Fatty liver disease is a common condition caused by the storage of extra fat in the liver. Most people have no symptoms, and it doesn’t cause serious problems for them. In some cases, though, it can lead to liver damage. The good news is you can often prevent or even reverse fatty liver disease with lifestyle changes.
There are two main forms of fatty liver disease:
Alcohol-induced fatty liver disease
Alcohol-induced fatty liver disease is caused by heavy drinking. (Moderate drinking is defined as one drink a day for women and up to two drinks per day for men.) About 5% of people in the U.S. have this form of liver disease.
Nonalcoholic fatty liver disease
Nonalcoholic fatty liver disease (NAFLD) occurs in people who aren’t heavy drinkers. The condition affects one in three adults and one in 10 children in the United States. Researchers haven’t found the exact cause of nonalcoholic fatty liver disease. Several factors, such as obesity and diabetes, can increase your risk.
Some people get fatty liver disease without having any pre-existing conditions. But these risk factors make you more likely to develop it:
Having Type 2 diabetes or insulin resistance.
Having metabolic syndrome (insulin resistance, high blood pressure, high cholesterol and high triglyceride levels).
Taking certain prescription medications, such as amiodarone (Cordarone), diltiazem (Cardizem), tamoxifen (Nolvadex) or steroids.
Abdominal pain or a feeling of fullness in the upper right side of the abdomen (belly).
Nausea, loss of appetite or weight loss.
Yellowish skin and whites of the eyes (jaundice).
Swollen abdomen and legs (edema).
Extreme tiredness or mental confusion.
Because fatty liver disease often has no symptoms, your doctor may be the first one to spot it. Higher levels of liver enzymes (elevated liver enzymes) that turn up on a blood test for other conditions may raise a red flag. Elevated liver enzymes are a sign your liver is injured. To make a diagnosis, your doctor may order:
Ultrasound or computed tomography (CT scan) to get a picture of the liver.
Liver biopsy (tissue sample) to determine how far advanced liver disease has progressed.
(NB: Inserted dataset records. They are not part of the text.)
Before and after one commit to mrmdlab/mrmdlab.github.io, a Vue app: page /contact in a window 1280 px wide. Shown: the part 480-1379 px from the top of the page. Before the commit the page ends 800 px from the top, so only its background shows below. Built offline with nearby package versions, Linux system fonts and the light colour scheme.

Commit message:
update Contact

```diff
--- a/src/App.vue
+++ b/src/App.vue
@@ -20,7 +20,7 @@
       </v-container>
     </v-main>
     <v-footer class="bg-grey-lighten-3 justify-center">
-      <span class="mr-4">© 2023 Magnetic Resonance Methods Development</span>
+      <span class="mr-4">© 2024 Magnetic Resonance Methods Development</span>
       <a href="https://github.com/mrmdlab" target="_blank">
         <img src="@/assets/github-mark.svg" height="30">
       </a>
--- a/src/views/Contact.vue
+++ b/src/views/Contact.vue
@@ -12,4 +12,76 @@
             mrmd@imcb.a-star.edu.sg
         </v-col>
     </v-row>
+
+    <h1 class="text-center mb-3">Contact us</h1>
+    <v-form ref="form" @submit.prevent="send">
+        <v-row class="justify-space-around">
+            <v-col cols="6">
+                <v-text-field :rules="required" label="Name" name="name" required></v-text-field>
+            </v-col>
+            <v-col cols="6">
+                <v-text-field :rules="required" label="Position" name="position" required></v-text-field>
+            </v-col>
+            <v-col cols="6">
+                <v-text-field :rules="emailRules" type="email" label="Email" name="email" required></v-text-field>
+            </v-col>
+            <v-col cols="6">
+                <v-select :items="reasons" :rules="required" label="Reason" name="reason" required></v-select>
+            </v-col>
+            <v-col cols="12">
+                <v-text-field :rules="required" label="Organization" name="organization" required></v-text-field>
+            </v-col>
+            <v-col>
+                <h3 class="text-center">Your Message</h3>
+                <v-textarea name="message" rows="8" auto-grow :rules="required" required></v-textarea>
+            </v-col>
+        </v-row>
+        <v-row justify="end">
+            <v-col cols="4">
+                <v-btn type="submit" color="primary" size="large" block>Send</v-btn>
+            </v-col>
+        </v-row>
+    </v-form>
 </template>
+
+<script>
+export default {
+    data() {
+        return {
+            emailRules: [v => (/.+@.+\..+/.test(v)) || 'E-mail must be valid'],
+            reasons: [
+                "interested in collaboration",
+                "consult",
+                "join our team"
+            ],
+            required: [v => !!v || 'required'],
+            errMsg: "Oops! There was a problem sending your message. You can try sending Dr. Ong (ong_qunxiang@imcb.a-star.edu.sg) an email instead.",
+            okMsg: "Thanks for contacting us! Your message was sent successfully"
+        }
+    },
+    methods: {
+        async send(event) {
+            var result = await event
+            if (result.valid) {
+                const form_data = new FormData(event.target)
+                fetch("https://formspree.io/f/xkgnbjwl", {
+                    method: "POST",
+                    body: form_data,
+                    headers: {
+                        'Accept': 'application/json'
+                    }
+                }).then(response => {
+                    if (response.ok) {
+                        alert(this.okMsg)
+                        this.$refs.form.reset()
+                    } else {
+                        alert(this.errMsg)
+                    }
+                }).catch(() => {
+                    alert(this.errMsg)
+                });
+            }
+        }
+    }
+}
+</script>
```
FibroScan, a specialized ultrasound sometimes used instead of a liver biopsy to find out the amount of fat and scar tissue in the liver.
Stay at a healthy weight. If you have overweight/obesity, lose weight gradually.
Limit your alcohol consumption.
Take medications as prescribed.
There’s no medication specifically for fatty liver disease. Instead, doctors focus on helping you control factors that contribute to the condition. They also recommend making lifestyle changes that can significantly improve your health. Treatment includes:
Taking medications to control diabetes, cholesterol and triglycerides (fat in the blood).
Taking vitamin E and thiazolidinediones (drugs used to treat diabetes such as Actos and Avandia) in specific instances.